CHARLESTON, S.C. (AP) — With container volume growing as the economy recovers from the recession, the South Carolina State Ports Authority board agreed Tuesday to move forward with plans for an inland port.

President and CEO Jim Newsome was authorized to take any actions needed to build the port at a cost of up to $25 million. The money for the port, on land the agency owns near Greer, S.C., is already in the budget.

The port would be designed to more efficiently move containers and other goods by rail to Charleston. It's been estimated trains could eliminate 50,000 truck trips a year on busy Interstate 26 from the Greenville-Spartanburg area.

The board learned that cargo volume continues to improve as container volume increased 3.5 percent in the fiscal year that ended June 30. The numbers are even better for January to June this year, when container volume increased 7.4 percent. Last month, volume was up 16 percent over July of last year.

The board was also briefed on the progress during the past year on the planned $300 million deepening of the Charleston Harbor shipping channel.

Both the Corps of Engineers and the Obama administration have said federal reviews of the project will be expedited and the work could be completed by 2019, five years earlier than projected. The General Assembly also has set aside $300 million for the project — money that covers not just the state's $180 million share, but would cover construction of the entire project if needed.

The authority wants the 45-foot channel deepened to 50 feet to accommodate the larger container ships that routinely will be calling when the Panama Canal is enlarged in 2014. The board was also told that cargo volume at the Port of Georgetown almost doubled during the past fiscal year to 1.4 million tons, largely due to increases in cement shipments.
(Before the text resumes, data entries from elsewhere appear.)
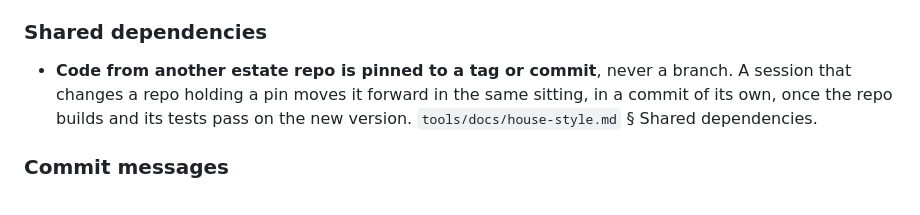
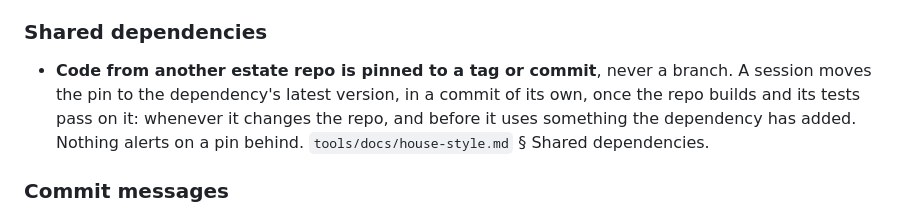
Before and after one commit to wleggette/mailsort, a Markdown page: CLAUDE.md, the part around the change. GitHub-like rendering.

Commit message:
config: house-style sync, pins moved during work with no pin alert
Task:    AGT-S3A, "The agents base pinned in each repo by commit"
Deploys: no, sessions and hooks read these files from the checkout

What: The House style block's Shared dependencies item says a session
moves a pin whenever it changes the repo or needs something the
dependency added, and that nothing alerts on a pin behind.
Why:  tools f3f6624, by the operator's decision of 2026-11-02.

Co-Authored-By: Claude Opus 5.5 <noreply@anthropic.com>

```diff
--- a/CLAUDE.md
+++ b/CLAUDE.md
@@ -131,9 +131,10 @@ of record.
 ### Shared dependencies
 
 - **Code from another estate repo is pinned to a tag or commit**, never a branch. A session
-  that changes a repo holding a pin moves it forward in the same sitting, in a commit of its
-  own, once the repo builds and its tests pass on the new version. `tools/docs/house-style.md`
-  § Shared dependencies.
+  moves the pin to the dependency's latest version, in a commit of its own, once the repo
+  builds and its tests pass on it: whenever it changes the repo, and before it uses
+  something the dependency has added. Nothing alerts on a pin behind.
+  `tools/docs/house-style.md` § Shared dependencies.
 
 ### Commit messages
 
```
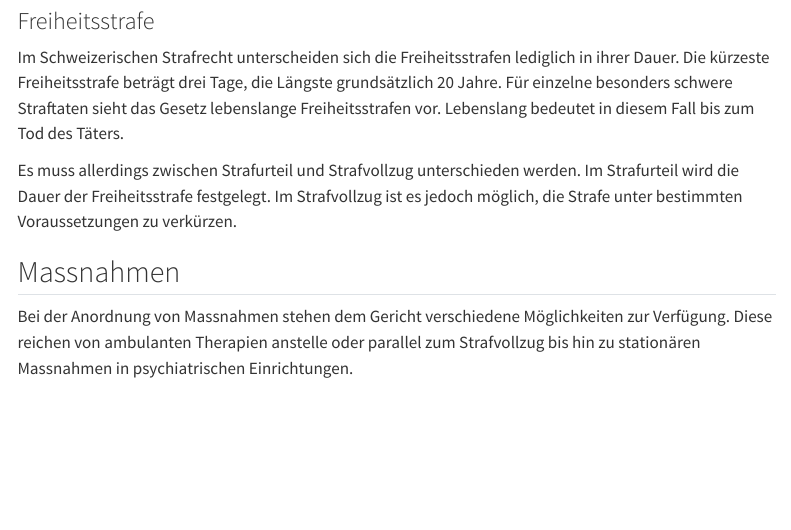
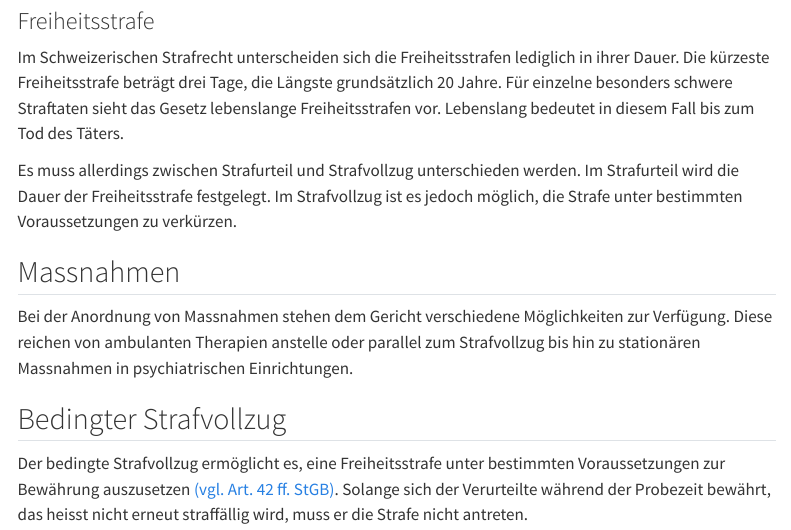
Before and after one commit to SkriptenMk/PrWR_dH_24-27, a Quarto document (files/strafrecht/strafen.qmd): the page in a window 1100 px wide, from 640 px down. Rendered offline with R 4.5, knitr and Pandoc in place of Quarto, with nearby package versions; menus at the side of the page are left out.

Commit message:
Ergänze einen Abschnitt zu bedingten Strafen

```diff
--- a/files/strafrecht/strafen.qmd
+++ b/files/strafrecht/strafen.qmd
@@ -53,3 +53,15 @@ Bei der Anordnung von Massnahmen stehen dem Gericht verschiedene
 Möglichkeiten zur Verfügung. Diese reichen von ambulanten Therapien
 anstelle oder parallel zum Strafvollzug bis hin zu stationären
 Massnahmen in psychiatrischen Einrichtungen.
+
+## Bedingter Strafvollzug
+
+Der bedingte Strafvollzug ermöglicht es, eine Freiheitsstrafe unter bestimmten
+Voraussetzungen zur Bewährung auszusetzen
+<a
+href="https://www.fedlex.admin.ch/eli/cc/54/757_781_799/de#book_1/part_1/tit_3/chap_1/sec_2/lvl_1"
+target="_blank"
+>
+(vgl. Art. 42 ff. StGB)</a>. Solange sich der Verurteilte während der
+Probezeit bewährt, das heisst nicht erneut straffällig wird, muss er die
+Strafe nicht antreten.
```
Also changed, not shown: docs/search.json, 2 other files.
Newsome said total damage to the four cranes at the Wando Terminal in Mount Pleasant from a recent storm was $6 million. One of the cranes is back in service and two others will be on line by Sept. 21. The fourth, that suffered the most damage, could take nine months to repair.